Dr. Heather Reader

Dr. Heather ReaderCanada Research Chair in Chemistry of the Ocean and Atmosphere

Phone: 709-864-7280
Email: hreader@mun.ca

Research invovles: Developing new chemical approaches to probe the marine carbon cycle

Research relevance: This research will develop better ways of monitoring the ocean ecosystem and enhance our understanding of the global ocean carbon cycle

Unraveling the puzzle of organic matter in the ocean
97% of the organic carbon in the ocean is dissolved; that’s 32 times as much carbon than is in all of the living organisms in the ocean, from the tiny phytoplankton to the blue whales. Despite being so big, we know very little about what individual chemicals make up dissolved organic matter, making determining its role in the global carbon cycle challenging.

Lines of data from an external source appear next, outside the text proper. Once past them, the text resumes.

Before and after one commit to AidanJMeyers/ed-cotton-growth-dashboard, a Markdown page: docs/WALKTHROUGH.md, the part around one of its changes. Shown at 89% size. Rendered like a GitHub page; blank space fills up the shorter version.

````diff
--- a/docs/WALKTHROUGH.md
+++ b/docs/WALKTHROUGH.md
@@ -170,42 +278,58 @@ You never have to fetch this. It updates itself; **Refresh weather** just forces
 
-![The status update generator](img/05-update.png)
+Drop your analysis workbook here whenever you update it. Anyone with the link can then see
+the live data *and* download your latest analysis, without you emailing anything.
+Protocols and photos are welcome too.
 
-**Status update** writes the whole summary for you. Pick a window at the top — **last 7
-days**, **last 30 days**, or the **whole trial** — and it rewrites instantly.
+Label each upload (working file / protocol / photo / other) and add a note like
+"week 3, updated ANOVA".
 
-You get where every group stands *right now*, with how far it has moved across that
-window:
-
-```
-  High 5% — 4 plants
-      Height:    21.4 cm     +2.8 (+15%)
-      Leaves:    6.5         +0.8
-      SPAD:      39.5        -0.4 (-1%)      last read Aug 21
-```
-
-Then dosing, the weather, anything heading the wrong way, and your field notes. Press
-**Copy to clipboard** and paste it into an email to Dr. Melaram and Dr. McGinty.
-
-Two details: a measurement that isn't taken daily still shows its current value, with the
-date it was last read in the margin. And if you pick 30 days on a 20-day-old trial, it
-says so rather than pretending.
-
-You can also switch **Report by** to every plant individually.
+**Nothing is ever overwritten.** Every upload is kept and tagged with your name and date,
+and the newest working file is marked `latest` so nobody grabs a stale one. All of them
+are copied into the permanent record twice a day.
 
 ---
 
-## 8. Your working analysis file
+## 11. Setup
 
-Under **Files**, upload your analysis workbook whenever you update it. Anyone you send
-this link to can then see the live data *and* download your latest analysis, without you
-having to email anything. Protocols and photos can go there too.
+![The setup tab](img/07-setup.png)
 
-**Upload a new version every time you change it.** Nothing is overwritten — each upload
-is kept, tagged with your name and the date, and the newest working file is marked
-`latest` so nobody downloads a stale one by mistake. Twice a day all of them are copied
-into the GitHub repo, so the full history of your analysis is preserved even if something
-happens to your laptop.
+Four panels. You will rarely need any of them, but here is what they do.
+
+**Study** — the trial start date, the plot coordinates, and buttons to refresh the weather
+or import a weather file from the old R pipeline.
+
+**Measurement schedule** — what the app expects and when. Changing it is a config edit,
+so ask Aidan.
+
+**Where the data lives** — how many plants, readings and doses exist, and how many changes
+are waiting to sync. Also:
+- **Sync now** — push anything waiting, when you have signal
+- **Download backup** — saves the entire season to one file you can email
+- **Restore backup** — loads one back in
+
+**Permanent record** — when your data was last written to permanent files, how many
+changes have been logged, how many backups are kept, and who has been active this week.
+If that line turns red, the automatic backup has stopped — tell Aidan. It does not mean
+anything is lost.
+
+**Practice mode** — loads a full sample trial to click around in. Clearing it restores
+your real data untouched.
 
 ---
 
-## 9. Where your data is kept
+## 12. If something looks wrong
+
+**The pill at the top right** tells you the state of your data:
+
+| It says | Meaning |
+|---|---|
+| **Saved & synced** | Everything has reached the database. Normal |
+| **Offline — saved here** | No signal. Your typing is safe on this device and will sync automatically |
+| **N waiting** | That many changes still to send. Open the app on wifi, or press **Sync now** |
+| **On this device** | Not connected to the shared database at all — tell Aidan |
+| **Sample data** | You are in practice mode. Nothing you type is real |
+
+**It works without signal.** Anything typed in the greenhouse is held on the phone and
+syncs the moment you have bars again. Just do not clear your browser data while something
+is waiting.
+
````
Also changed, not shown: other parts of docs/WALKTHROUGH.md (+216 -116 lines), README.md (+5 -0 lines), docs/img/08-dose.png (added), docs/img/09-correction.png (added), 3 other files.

Chemically, dissolved organic matter is very complex, leading different fractions to function in very different ways in the marine ecosystem. For example, some fractions of dissolved organic matter are very good food sources for microbes at the bottom of the food chain, and are recycled very quickly in the surface ocean. On the other hand, a very large fraction resists biodegradation and chemical degradation and acts as a form of carbon storage throughout the ocean.

From coastal systems to the open ocean, Dr. Reader uses novel combinations of chemical analysis to figure out the puzzle of dissolved organic matter. Applying statistical approaches to complicated chemical datasets, Dr. Reader is developing smarter ways of tracing where dissolved organic matter comes from, how it has interacted with the marine ecosystem in the past, and where it will end up in the future.

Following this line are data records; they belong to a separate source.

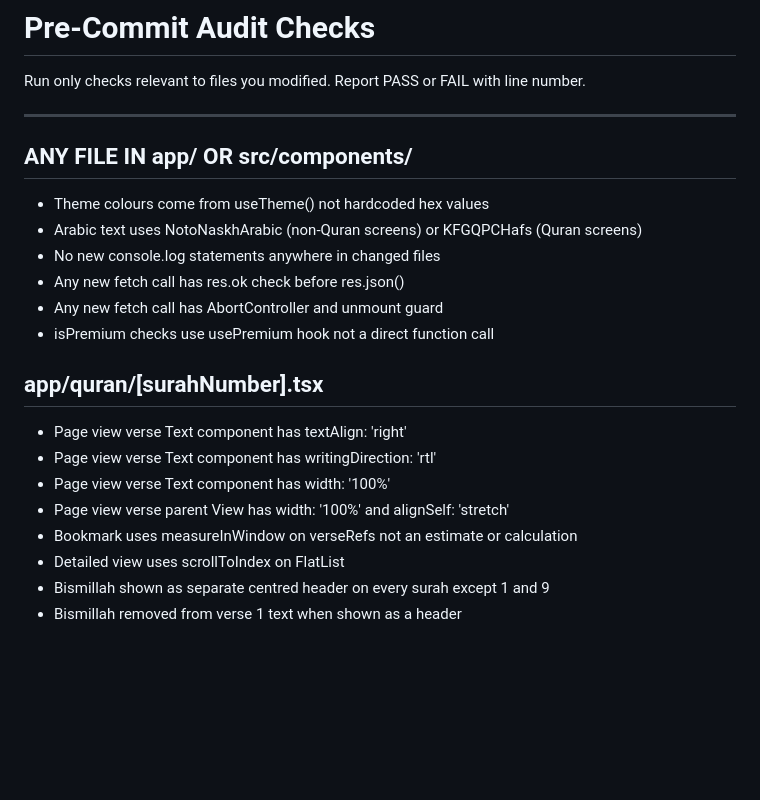
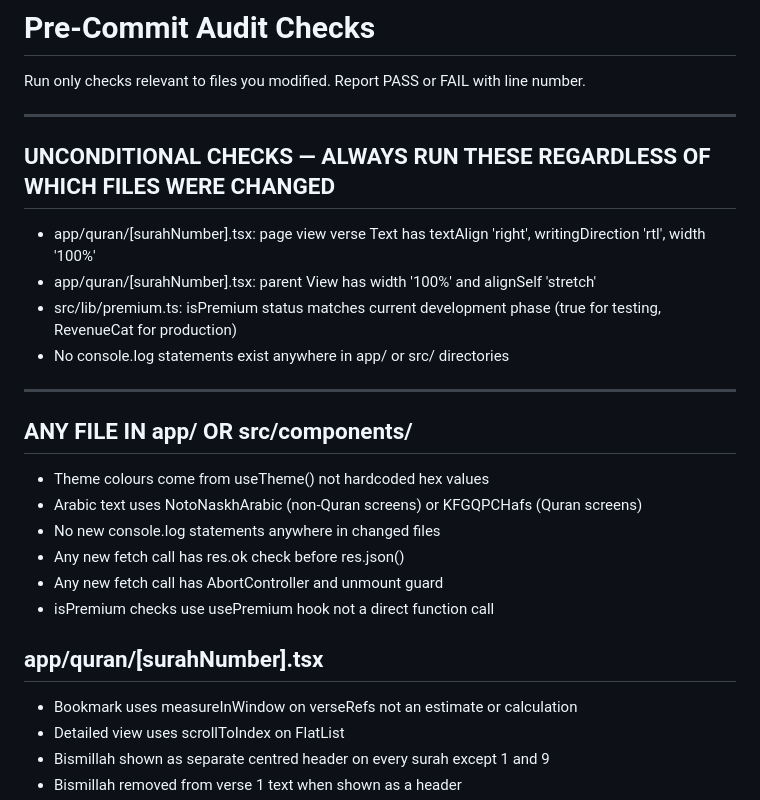
Before and after one commit to khutbaapp1-debug/KhutbahCompanionExpo, a Markdown page: CLAUDE_CHECKS.md, the part around the change. GitHub-like rendering; blank space fills up the shorter version.

Commit message:
docs: add UNCONDITIONAL CHECKS section to CLAUDE_CHECKS.md, move alignment checks
Co-Authored-By: Claude Sonnet 4.6 <noreply@anthropic.com>

```diff
--- a/CLAUDE_CHECKS.md
+++ b/CLAUDE_CHECKS.md
@@ -1,5 +1,13 @@
 # Pre-Commit Audit Checks
 Run only checks relevant to files you modified. Report PASS or FAIL with line number.
+
+---
+
+## UNCONDITIONAL CHECKS — ALWAYS RUN THESE REGARDLESS OF WHICH FILES WERE CHANGED
+- app/quran/[surahNumber].tsx: page view verse Text has textAlign 'right', writingDirection 'rtl', width '100%'
+- app/quran/[surahNumber].tsx: parent View has width '100%' and alignSelf 'stretch'
+- src/lib/premium.ts: isPremium status matches current development phase (true for testing, RevenueCat for production)
+- No console.log statements exist anywhere in app/ or src/ directories
 
 ---
 
@@ -12,10 +20,6 @@ Run only checks relevant to files you modified. Report PASS or FAIL with line nu
 - isPremium checks use usePremium hook not a direct function call
 
 ## app/quran/[surahNumber].tsx
-- Page view verse Text component has textAlign: 'right'
-- Page view verse Text component has writingDirection: 'rtl'
-- Page view verse Text component has width: '100%'
-- Page view verse parent View has width: '100%' and alignSelf: 'stretch'
 - Bookmark uses measureInWindow on verseRefs not an estimate or calculation
 - Detailed view uses scrollToIndex on FlatList
 - Bismillah shown as separate centred header on every surah except 1 and 9
```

Dr. Reader’s work will help to decipher the various roles that dissolved organic matter plays in the environment. The development of new methods to analyze the chemical nature of this carbon will allow for better monitoring of shifts in marine ecosystems, and will lead to a more complete understanding of the part that the oceans play in our complex physical world.